WASHINGTON – Tougher airport screening, stable leadership at the Department of Homeland Security and better federal research into new terror threats are just some of the challenges cited Sunday by a top member of Congress and security experts.
The chairman of the House Committee on Homeland Security Rep. Peter King , R-N.Y., said additional layers of security at U.S. airports are needed and more emphasis must be placed on training security screeners to spot suspicious people, even if that means looking at their race and nationality.
"The fact is the overwhelming odds are that it is going to be someone of Middle Eastern or South Asian descent and of the Muslim faith. And I think a screener should be allowed to factor that in as one of many factors. Like if we were told that the Ku Klux Klan was going to attack Harlem or Bedford Stuyvesant, I think we'd spend more time looking more closely at whites than we would at African-Americans," King told 'FOX News Sunday.'
It's a challenging job, King admits. About 746 million people fly in the United States each year aboard 11 million flights.
"There's another place where DHS has to do a better job, and that's getting the terrorist screening list more up to date so that we'll have a better idea in advance who's coming in who's not and also better background on the people," he said.
Rand Beers, a former counterterrorism adviser to President Bush and Democratic presidential candidate Sen. John Kerry, D-Mass., said hiring and retaining a dedicated staff, not developing the latest technology, must be the priority in the fight to secure the homeland.
"The turnover at DHS is extremely troubling to me, the fact reported in the paper today that we have now the fourth person to head the Science and Technology Directorate in three years, represents, I think, a serious indication that we haven't gotten the management at the top right yet," he said.
The former chief of airport security in Israel, which has very intense airport screening, said that U.S. airport security have made a mistake by focusing too much on trying to find weapons instead of trying to find terrorists.
"In order to find the weapon, you need to invest tremendous amount of resources, both in terms of time as well as in other terms, which is impossible to do for 100 percent of the passengers. So you need to develop a tool that will allow you to focus on a very small number of people that you want to spend a lot of time on before you allow them to fly," Rafi Ron said.
This year, DHS tried, but failed, to cut $6 million from research into explosives. Still, King said the nation is at least a year away from having the technology to detect liquid explosives that passengers may attempt to bring on board flights.
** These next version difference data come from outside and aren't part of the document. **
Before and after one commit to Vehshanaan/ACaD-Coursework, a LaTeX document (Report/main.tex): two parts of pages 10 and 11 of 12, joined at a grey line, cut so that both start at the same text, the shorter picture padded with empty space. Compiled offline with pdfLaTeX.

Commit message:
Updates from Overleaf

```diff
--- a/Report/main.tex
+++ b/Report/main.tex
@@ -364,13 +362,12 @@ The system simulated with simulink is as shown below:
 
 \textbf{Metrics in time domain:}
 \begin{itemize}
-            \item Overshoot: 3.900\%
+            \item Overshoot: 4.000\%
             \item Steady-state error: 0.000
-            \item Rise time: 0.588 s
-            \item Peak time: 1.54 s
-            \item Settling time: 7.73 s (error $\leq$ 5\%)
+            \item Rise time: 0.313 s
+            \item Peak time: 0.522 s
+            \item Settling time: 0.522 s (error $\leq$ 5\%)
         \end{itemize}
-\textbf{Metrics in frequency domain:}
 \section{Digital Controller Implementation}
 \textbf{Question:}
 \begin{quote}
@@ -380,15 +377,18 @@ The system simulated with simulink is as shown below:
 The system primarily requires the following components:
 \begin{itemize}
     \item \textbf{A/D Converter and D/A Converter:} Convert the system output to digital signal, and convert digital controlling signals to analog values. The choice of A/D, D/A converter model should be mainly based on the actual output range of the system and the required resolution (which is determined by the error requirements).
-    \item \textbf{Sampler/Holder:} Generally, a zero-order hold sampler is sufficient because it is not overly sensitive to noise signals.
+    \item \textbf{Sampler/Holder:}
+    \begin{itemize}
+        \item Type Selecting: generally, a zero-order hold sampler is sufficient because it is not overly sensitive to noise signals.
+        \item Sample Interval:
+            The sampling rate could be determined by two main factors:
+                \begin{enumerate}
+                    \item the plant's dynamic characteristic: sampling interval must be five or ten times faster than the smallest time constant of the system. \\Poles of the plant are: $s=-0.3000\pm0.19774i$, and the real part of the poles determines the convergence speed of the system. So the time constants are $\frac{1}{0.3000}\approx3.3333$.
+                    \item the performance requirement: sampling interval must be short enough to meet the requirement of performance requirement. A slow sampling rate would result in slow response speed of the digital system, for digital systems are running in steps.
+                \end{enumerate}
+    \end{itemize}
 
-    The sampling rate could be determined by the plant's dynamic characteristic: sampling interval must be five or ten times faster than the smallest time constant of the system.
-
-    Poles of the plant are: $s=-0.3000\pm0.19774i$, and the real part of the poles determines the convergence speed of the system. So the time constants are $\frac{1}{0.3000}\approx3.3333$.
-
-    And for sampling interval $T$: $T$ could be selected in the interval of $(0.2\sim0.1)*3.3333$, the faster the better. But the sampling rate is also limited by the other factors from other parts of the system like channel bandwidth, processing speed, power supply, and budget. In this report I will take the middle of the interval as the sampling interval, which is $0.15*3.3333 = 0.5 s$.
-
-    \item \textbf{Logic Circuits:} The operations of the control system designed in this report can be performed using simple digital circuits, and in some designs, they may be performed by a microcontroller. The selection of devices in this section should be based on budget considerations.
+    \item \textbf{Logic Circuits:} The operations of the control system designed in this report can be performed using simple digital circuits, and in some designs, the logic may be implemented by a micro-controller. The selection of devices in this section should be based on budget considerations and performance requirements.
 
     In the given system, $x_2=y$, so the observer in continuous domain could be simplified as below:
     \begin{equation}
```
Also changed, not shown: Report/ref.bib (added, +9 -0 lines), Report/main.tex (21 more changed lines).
That, and other issues, will be the focus of a congressional hearing next month.